We heard all kinds of data, how this has affected other states, and the focus really of that committee, I would say, was on how do we get people the treatment they need to overcome,” Rep. Zollinger said. “I mean, the great majority of crimes in this state and everywhere involve the use of alcohol and, or drugs, and so that’s going to be really a focus of the state I feel in the next couple of years.”
That discussion isn’t just confined to Idaho, Clark said. The debate is part of a larger conversation happening around the nation.
“This isn’t a conversation that’s as simple as judicial discretion or prison for drug dealers or drug offenders,” Clark said. “The conversation’s much bigger. There is a movement in our state and making an effort to decriminalize drugs…between certain factions of political ideology there is a movement to legalize drugs and how you do that…is you chip away at it. You make marijuana an infraction, you get rid of mandatory minimums, you take felonies and make them misdemeanors. You get all these ideas to just to kind of chip away at the enforcement of illegal drug activity.”
While Clark is currently opposed to the proposed removal of mandatory minimums, he also said he’s not against an open discussion with lawmakers about tweaking the law so it doesn’t scoop up those first-time offenders in sentences really meant for drug dealers.
“If there’s a question about having the wrong people target[ed] under the statute, then let’s sit down and look at tweaking the statute to fix that problem,” Clark said. “If they want to have a conversation about making sure it’s the drug dealer we’re focusing [on], fine. If the weight amount of heroin of two grams is too little by today’s standards or too small of an amount to be trafficking, well then fine. Let’s have that conversation. My concern is we’re not discussion mandatory minimums. The real push here is an effort to decriminalize or legalize drug use.”
Lovell also expressed a willingness to approach the issues lawmakers are trying to fix with this bill in a different way. As a member of law enforcement, Lovell said he is a proponent of programs to prevent drug use and trafficking, and rehabilitation efforts for those who find themselves addicted to drugs.

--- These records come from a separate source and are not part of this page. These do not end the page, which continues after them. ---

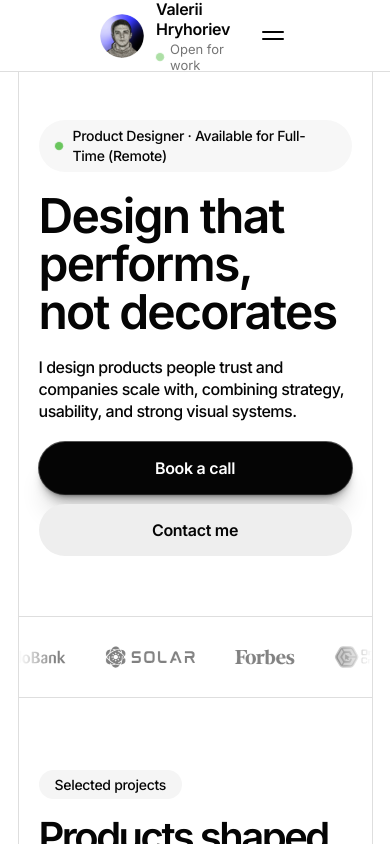
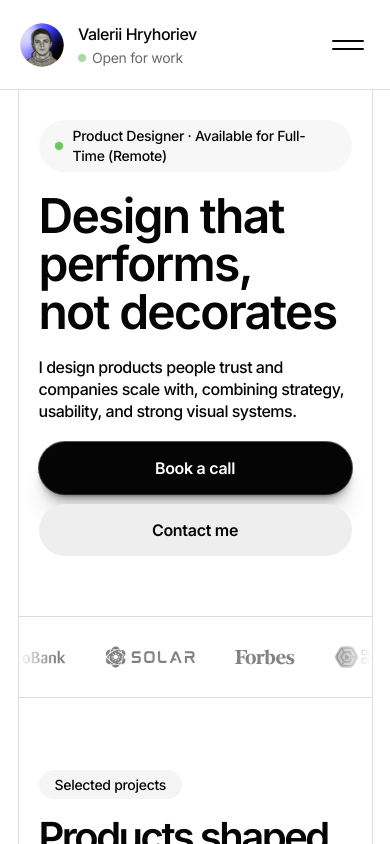
Before and after one commit to howtovalerii/Portfolio, a Next.js app: page / in a window 390 px wide. Shown: the top 844 px of the page. Built offline with nearby package versions, Linux system fonts and the light colour scheme.

Commit message:
Update global.css

```diff
--- a/app/global.css
+++ b/app/global.css
@@ -195,40 +195,37 @@ button {
   right: 0;
   z-index: 50;
   height: 90px;
+  background: #FFFFFF;
   border-bottom: 1px solid #DEDEDE;
-  background: #FFFFFF;
-  display: flex;
-  align-items: center;
+  display: flex;
+  align-items: center;
+  justify-content: center;
 }
 
 .header-inner {
   width: 100%;
   max-width: 1440px;
-  margin: 0 auto;
   padding: 20px 80px;
   display: flex;
   align-items: center;
   justify-content: space-between;
+  box-sizing: border-box;
 }
 
 .header-identity {
   display: flex;
   align-items: center;
-  gap: 12px;
+  gap: 14px;
+  flex-shrink: 0;
 }
 
 .header-avatar {
   width: 44px;
   height: 44px;
   border-radius: 50%;
-  overflow: hidden;
+  object-fit: cover;
   flex-shrink: 0;
-}
-
-.header-avatar img {
-  width: 100%;
-  height: 100%;
-  object-fit: cover;
+  display: block;
 }
 
 .header-identity-text {
@@ -243,6 +240,7 @@ button {
   font-weight: 600;
   letter-spacing: -0.3px;
   color: #050505;
+  white-space: nowrap;
 }
 
 .header-status {
@@ -253,7 +251,8 @@ button {
   line-height: 16px;
   font-weight: 400;
   color: #050505;
-  opacity: 0.55;
+  opacity: 0.6;
+  white-space: nowrap;
 }
 
 .header-right {
@@ -279,6 +278,29 @@ button {
 
 .header-nav a:hover {
   opacity: 0.55;
+}
+
+.btn-contact {
+  display: inline-flex;
+  align-items: center;
+  justify-content: center;
+  height: 48px;
+  width: 140px;
+  border-radius: 180px;
+  background: #EEEEEE;
+  color: #050505;
+  font-size: 16px;
+  font-weight: 500;
+  letter-spacing: -0.3px;
+  line-height: 24px;
+  white-space: nowrap;
+  transition: background-color 0.15s ease;
+  text-decoration: none;
+  flex-shrink: 0;
+}
+
+.btn-contact:hover {
+  background-color: #E0E0E0;
 }
 
 .header-cta {
@@ -1559,28 +1581,47 @@ button {
 
   /* ── Header ── */
   .header {
-    padding: 0 20px;
-    height: 72px;
-  }
+    height: 90px;
+  }
+  .header-inner {
+    padding: 20px;
+    max-width: 100%;
+    justify-content: space-between;
+  }
+  .header-right { display: none; }
   .header-nav,
   .header-contact { display: none; }
+  .header-name {
+    font-size: 16px;
+    line-height: 24px;
+    font-weight: 500;
+    letter-spacing: -0.5px;
+  }
+  .header-status {
+    font-size: 14px;
+    line-height: 20px;
+    font-weight: 400;
+    letter-spacing: -0.3px;
+    opacity: 0.6;
+  }
 
   .header-burger {
     display: flex;
     flex-direction: column;
     justify-content: center;
     align-items: center;
-    gap: 5px;
-    width: 40px;
-    height: 40px;
+    gap: 6px;
+    width: 44px;
+    height: 44px;
     background: none;
     border: none;
     cursor: pointer;
     padding: 0;
+    flex-shrink: 0;
   }
   .header-burger span {
     display: block;
-    width: 22px;
+    width: 32px;
     height: 2px;
     background: #050505;
     border-radius: 2px;
@@ -1599,23 +1640,26 @@ button {
     display: flex;
     align-items: center;
     justify-content: space-between;
-    padding: 0 20px;
-    height: 72px;
+    padding: 20px;
+    height: 90px;
     border-bottom: 1px solid #DEDEDE;
     flex-shrink: 0;
+    box-sizing: border-box;
   }
   .burger-menu-close {
     background: none;
     border: none;
     cursor: pointer;
-    font-size: 28px;
+    font-size: 32px;
+    line-height: 1;
     color: #050505;
     padding: 0;
-    width: 40px;
-    height: 40px;
+    width: 44px;
+    height: 44px;
     display: flex;
     align-items: center;
     justify-content: center;
+    flex-shrink: 0;
   }
   .burger-menu-links {
     display: flex;
```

“If our goal is to keep people from re-offending or people from getting into that line of work in the first place and staying out of prison, then what we really need to do is reform the prisoner, reform and rehabilitate the person,” Lovell said. “So, we’re all about supporting things that educate our kids, like DARE programs and such at an early age to curb that behavior in the long run, and we’re all for programs and rehabilitation things within, you know, the jail, the court system, the prison system that help people understand that they don’t want to spend their lives in those places and they want to get out and be productive members of society.”
Which is the crossroads lawmakers find themselves at and will continue to find themselves at over the next several years, Rep. Zollinger said.
“We’re really looking about how can we rehabilitate these drug users or these addicts and really help them rather than just lock them up where we’re spending millions of dollars every year to sometimes it makes it worse when these people get out of prison,” Rep. Zollinger said. “The reincarceration rate or the recidivism rate is really high for these people. So, that was a focus of the [Justice Reinvestment] Committee, and I know going forward that will be a further focus of getting these people to treatment so we can help them become productive members of society.”
As of Tuesday, February 12, HB 99 has been referred to committee for review.